Every tool should nourish the things upon which it depends.
We see this principle at varying levels in some of our tools today. I call them cyclical tools. The iPhone empowers the developer ecosystem that helps drive its adoption. A bike strengthens the person who pedals it. Open-source software educates its potential contributors. A hallmark of cyclical tools is that they create open loops: the bike strengthens its rider to do things other than just pedal the bike.
Cyclical tools are like trees, whose falling leaves fertilize the soil in which they grow.
This essay Missions and Metrics is a great read. It has some really great insights about metrics and their impact on development (of various kinds).
This is slightly different from the notion of “improving improvement” which Doug Engelbart talks about.

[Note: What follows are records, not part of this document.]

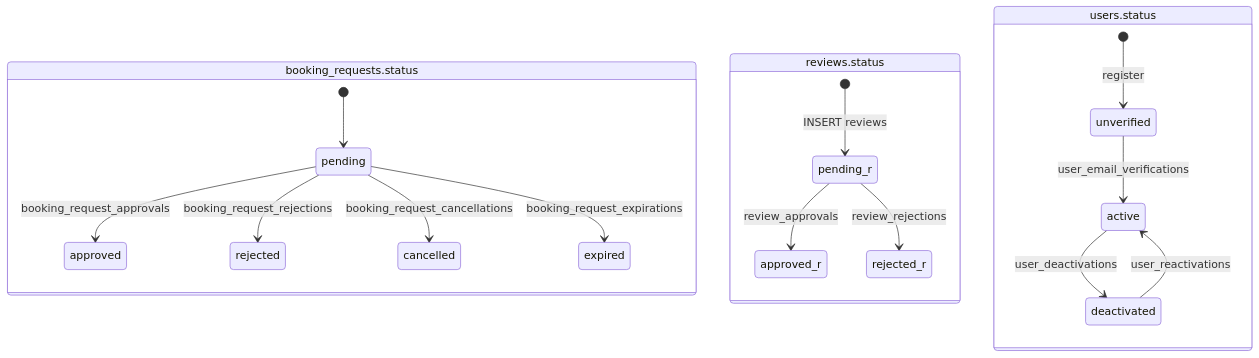
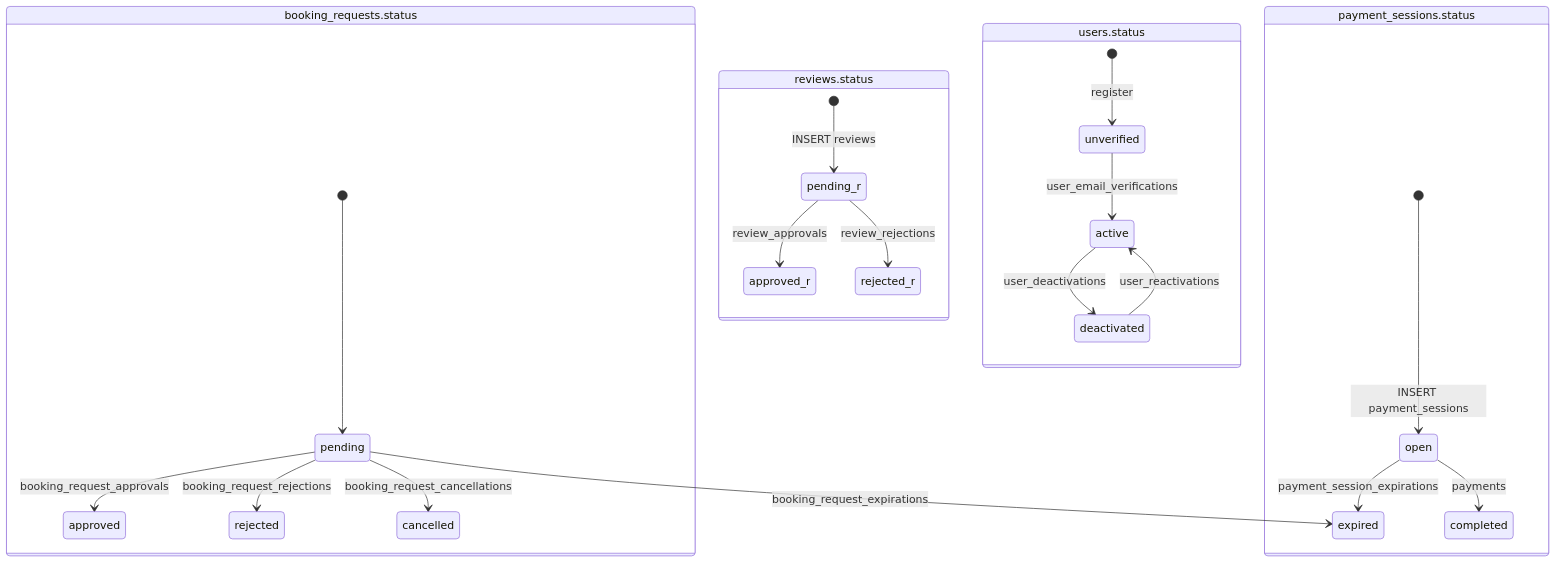
Before and after one commit to ducnt-0269/hotel-management-api: the second of 2 diagrams in project/03_basic-design/system-design/database-design.md, drawn with Mermaid. The commit also changed other lines of this file and 2 other files, not shown here.

````diff
--- a/project/03_basic-design/system-design/database-design.md
+++ b/project/03_basic-design/system-design/database-design.md
@@ -175,21 +191,26 @@
 ```mermaid
 stateDiagram-v2
     state "booking_requests.status" as BR {
         [*] --> pending
         pending --> approved : booking_request_approvals
         pending --> rejected : booking_request_rejections
         pending --> cancelled : booking_request_cancellations
         pending --> expired : booking_request_expirations
     }
     state "reviews.status" as RV {
         [*] --> pending_r : INSERT reviews
         pending_r --> approved_r : review_approvals
         pending_r --> rejected_r : review_rejections
     }
+    state "payment_sessions.status" as PS {
+        [*] --> open : INSERT payment_sessions
+        open --> completed : payments
+        open --> expired : payment_session_expirations
+    }
     state "users.status" as US {
         [*] --> unverified : register
         unverified --> active : user_email_verifications
         active --> deactivated : user_deactivations
         deactivated --> active : user_reactivations
     }
 ```
````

So how do we build cyclical tools? We already have two great examples to start with – the bike and open source.
Found this via @swombat – a great resource for entrepreneurs.